• on March 2, 2021

The Single Goal of Fasting – Spiritual Contemplation for the Lenten Period

The following article was written by Father Emmanuel in his early years as a Priest.


It has been my very good fortune to regularly travel by air to most destinations throughout Western Australia. Over a five year period I have noticed some interesting trends in relation to the meals people are served. To begin with I was one of perhaps two people to be served a vegetarian meal on the plane. I could tell because vegetarian meals were covered with different coloured aluminium foil and would carry the name of the passenger who had put in an order for the ‘special meal’ when booking the flight. Prior to knowing that I could order a special meal for fasting days I would often go without or would carry some dry fruit and nuts in my carry bag for the journey.

Now days however it is not that unusual to see people being served vegetarian meals. This is because more and more people are preferring to ‘go vegetarian’ by resolving not to eat meat. This is often referred to as a lifestyle choice which rarely has any spiritual basis to it at all. So where does this leave the Orthodox Christians in comparison to the dedication to which these people cheerfully apply their restricted diet and supported by so many dietitians and medical practitioners?

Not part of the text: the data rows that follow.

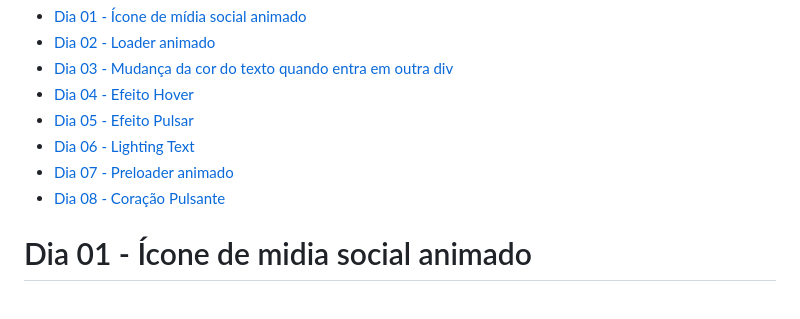
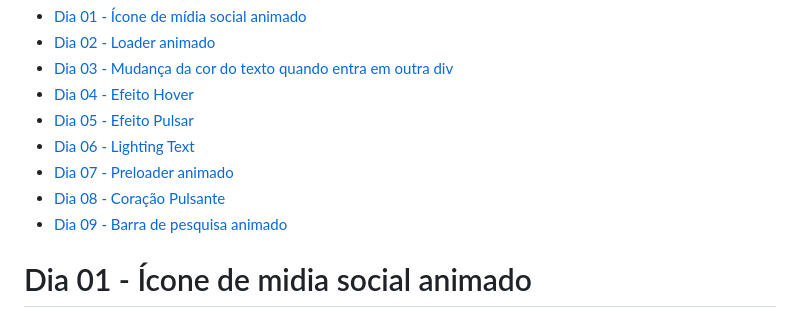
Before and after one commit to VICTORIAGUI/30diasCSS, a Markdown page: README.md, the part around one of its changes. Drawn GitHub-style.

```diff
--- a/README.md
+++ b/README.md
@@ -26,6 +26,7 @@ O meu desafio terá inicio dia 10/02/2023 e fim dia 11/03/2023.
 * [Dia 06 -  Lighting Text](id06)
 * [Dia 07 - Preloader animado](id07)
 * [Dia 08 - Coração Pulsante](id08)
+* [Dia 09 - Barra de pesquisa animado](id09)
 
 
 
```
Also changed, not shown: other parts of README.md (+5 -0 lines).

Look at the variety of food that is available now compared to ten years ago. Do you like dairy products? Then all is okay, you can cat a soy based alternative of yoghurt, milk, tofu, margarine and frozen non-dairy fruit confection. Do you like meat? No problem, you can prepare a synthetic meat meal alternative of textured vegetable protein. Miss those hamburgers? Then try a deep fried chic pea patty topped off with as much watermelon as your stomach can hold so that it wipes out any hint of hunger until your next big fasting effort.


Take note of the recurring theme. The whole fast is focused on food. In the fast the food was meant to be set aside, so that the body would be denied, and whatever it was given it would be much less than what it was prepared to consume.

“I shall say nothing on my own account” says St. John Cassian (4th Century) “but only what I have received from the Holy Fathers. They have not given us only a single rule for fasting or a single standard and measure for eating, because not everyone has the same strength; age, illness or delicacy of body create differences. But they have given us all a single goal; to avoid over-eating and the filling of our bellies.” “It is not only the variety of foodstuffs that kindles the fiery darts of unchastity, but also their quantity.” (Philokalia Vol. 1 pp.73-74)


Food choices abound. Has the Orthodox Christian been reduced to a mere vegetarian? Is it a fast or a farce? Medical researchers and dietitians are now strongly advocating foods that were inextricably part of traditional Greek staple diets. The preparation of these foods involved little or no processing at all; vastly different from the composition of the many packaged and fast foods available today. But whereas science is supporting healthier alternatives to the protein rich foods such as red meat, their definition of health is restrictive, it applies primarily to the body.

Fasting in the early Church involved complete abstinence from food and even drinking for the entire day. This strict fasting was practised at a time when there was not the volume or variety of food that there is available to us today. In conjunction with prayer, strict fasting was practised as a powerful means by which to weaken the passions and exercise self-control over temptations, impatience, sin, and material urges, such as food. But today all of this is much forgotten so that it has become an exercise in searching out for and discovering food alternatives that negate the value of fasting. This focus on food cannot be fasting because whilst this activity preoccupies us, the inner person remains unchanged.


“A clear rule for self-control handed down by the Fathers is this” says St. John Cassian: “stop eating while still hungry and do not continue until you are satisfied.” (Philokalia Vol. 1. pp 74) Meaning that you should stop eating before you are full and could do with a bit more. This requires self-control and inner discipline.


To return to true fasting then we must rediscover the value of spiritual fasting. Spiritual fasting is about self denial. It involves the subjection of our own will so that it is purified by conforming to the Wisdom and Will of God. Spiritual fasting works against the forces of disobedience in us that led Adam and Eve to break the fast imposed on them by God. Whatever the sacrifice, God replenishes us and rewards us many times over, both in this world and in the world to come. For fasting is not to the benefit of God but in acknowledging Him, to the benefit of ourselves and our brothers and sisters. “Do you fast” asks St. John Chrysostomos, “Give me proof of it by your works. If you see a poor man, take pity on him. If you see a friend being honoured, do not envy him. Do not let only your mouth fast, but also your eye, and the ear, and the feet, and the hands, and all the members of our bodies. Let the hands fast, by being free of avarice. Let the feet fast, by ceasing to run after sin. Let the eyes fast, by disciplining them not to glare at that which is sinful. Let the ear fast, by not listening to evil talk and gossip. Let the mouth fast from foul words and unjust criticism. For what good is it if we abstain from birds and fishes, but bite and devour our brothers?”
(Daily Readings from the writings of St. John Chrysostomos, The Proof of Fasting pp. 37)

Fr Emmanuel Stamatiou

Recent Post
Skin Color
Layout Options
Layout patterns
Boxed layout images
header topbar
header color
header position